Abstract 11778: Association of Body Mass Index With Corrected QT interval and the Impact of This Association on All-cause Mortality: Results From the National Health and Nutrition Examination Survey (NHANES)
Introduction: Given the high prevalence of obesity, the association of body mass index (BMI) with corrected QT interval (QTc) warrants investigation. Although both BMI and QTc are independently associated with mortality, the influence of BMI on QTc and the specific impact of this association on mortality remain unknown.
Methods: We analyzed data from 4,579 participants aged 40-65 years from NHANES III for a median of 13.8 years. We divided the weighted sample into 4 categories by BMI as 18.5-25 (reference), >25-30, >30-35 and >35 and 2 categories by Bazette heart rate-corrected QT as normal (<450 ms in males, <460 ms in females) or prolonged. Cox proportional hazards models were used with adjustment for demographic characteristics and traditional cardiovascular risk factors.
Results: BMI was significantly associated with QTc with a significantly higher QTc among those with higher BMI (Mean QTc: 428, 429, 433 and 439 ms respectively for BMI 18.5-25, >25-30, >30-35 and >35, P for trend: <0.001). Overall, both prolonged QTc or BMI>35 were independently associated with increased mortality compared with those with normal QTc or BMI 18.5-25. When combined, the risk of mortality was higher among those with both prolonged QTc and higher BMI [Hazard ratio (95% CI): 1.92 (1.03-3.56), 1.75 (0.83-3.68) and 2.29 (1.12-4.69)] for categories of prolonged QTc and BMI 25-30, 30-35 and >35, respectively compared with those with BMI 18.5-25 and normal QTc. There was a significant improvement in risk prediction for mortality when QTc was added to the fully adjusted model with BMI (net reclassification index 0.167, P=0.0001).
Conclusions: Those with higher BMI have a significantly longer QTc. This longer QTc among those with higher BMI translates into a higher risk of mortality. These novel observations suggest that individuals with higher BMI should be screened for the presence of prolonged QTc, especially when treated with medications that may prolong QTc.
Author Disclosures: S. Waheed: None.
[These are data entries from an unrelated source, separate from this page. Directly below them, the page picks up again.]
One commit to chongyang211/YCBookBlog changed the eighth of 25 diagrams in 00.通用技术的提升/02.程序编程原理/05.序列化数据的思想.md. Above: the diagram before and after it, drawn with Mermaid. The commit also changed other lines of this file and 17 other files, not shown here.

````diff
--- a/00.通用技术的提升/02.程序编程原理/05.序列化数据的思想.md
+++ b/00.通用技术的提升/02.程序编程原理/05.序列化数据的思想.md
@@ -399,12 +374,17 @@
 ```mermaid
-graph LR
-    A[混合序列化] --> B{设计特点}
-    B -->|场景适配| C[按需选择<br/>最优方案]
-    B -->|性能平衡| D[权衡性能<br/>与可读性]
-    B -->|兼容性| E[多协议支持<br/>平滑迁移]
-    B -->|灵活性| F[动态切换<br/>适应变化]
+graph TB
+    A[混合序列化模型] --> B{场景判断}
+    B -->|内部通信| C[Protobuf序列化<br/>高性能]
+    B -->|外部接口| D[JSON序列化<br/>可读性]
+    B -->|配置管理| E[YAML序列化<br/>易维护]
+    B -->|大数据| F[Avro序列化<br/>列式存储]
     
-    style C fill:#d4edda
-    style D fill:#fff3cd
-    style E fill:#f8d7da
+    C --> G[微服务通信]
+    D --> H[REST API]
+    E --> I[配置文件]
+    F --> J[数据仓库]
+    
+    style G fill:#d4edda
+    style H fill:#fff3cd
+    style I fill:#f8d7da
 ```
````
B. Dawn: None. K. Gupta: None.
- © 2015 by American Heart Association, Inc.